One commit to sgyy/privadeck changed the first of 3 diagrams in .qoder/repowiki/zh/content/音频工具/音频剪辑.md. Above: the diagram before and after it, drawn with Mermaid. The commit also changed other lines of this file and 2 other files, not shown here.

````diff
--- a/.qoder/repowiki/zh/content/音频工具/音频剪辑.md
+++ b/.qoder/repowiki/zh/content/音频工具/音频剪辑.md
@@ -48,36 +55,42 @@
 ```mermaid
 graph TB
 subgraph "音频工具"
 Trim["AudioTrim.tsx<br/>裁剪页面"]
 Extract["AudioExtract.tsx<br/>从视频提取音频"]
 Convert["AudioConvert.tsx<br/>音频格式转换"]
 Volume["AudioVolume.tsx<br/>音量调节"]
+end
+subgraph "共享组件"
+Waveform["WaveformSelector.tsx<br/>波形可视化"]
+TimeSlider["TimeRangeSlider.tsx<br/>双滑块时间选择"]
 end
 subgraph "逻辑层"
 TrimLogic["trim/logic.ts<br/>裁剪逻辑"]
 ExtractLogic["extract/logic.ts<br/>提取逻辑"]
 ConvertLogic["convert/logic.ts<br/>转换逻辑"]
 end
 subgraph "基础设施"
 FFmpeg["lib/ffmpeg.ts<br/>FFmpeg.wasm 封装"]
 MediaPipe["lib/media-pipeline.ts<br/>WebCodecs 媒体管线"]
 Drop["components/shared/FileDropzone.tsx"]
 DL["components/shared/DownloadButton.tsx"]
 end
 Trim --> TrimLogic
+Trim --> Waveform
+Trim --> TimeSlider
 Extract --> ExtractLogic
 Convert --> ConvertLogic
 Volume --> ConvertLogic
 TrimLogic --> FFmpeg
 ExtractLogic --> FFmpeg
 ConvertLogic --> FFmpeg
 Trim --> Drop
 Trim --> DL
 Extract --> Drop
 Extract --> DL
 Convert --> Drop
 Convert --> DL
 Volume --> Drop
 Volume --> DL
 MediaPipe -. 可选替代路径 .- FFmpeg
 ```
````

=-=-=

DIRECTIONS:
Starting at the line that contains "Volume --> ConvertLogic", restate word for word every line through the last one in the records above. Return nothing else.

RESULT FOR THIS TASK:
 Volume --> ConvertLogic
 TrimLogic --> FFmpeg
 ExtractLogic --> FFmpeg
 ConvertLogic --> FFmpeg
 Trim --> Drop
 Trim --> DL
 Extract --> Drop
 Extract --> DL
 Convert --> Drop
 Convert --> DL
 Volume --> Drop
 Volume --> DL
 MediaPipe -. 可选替代路径 .- FFmpeg
 ```
````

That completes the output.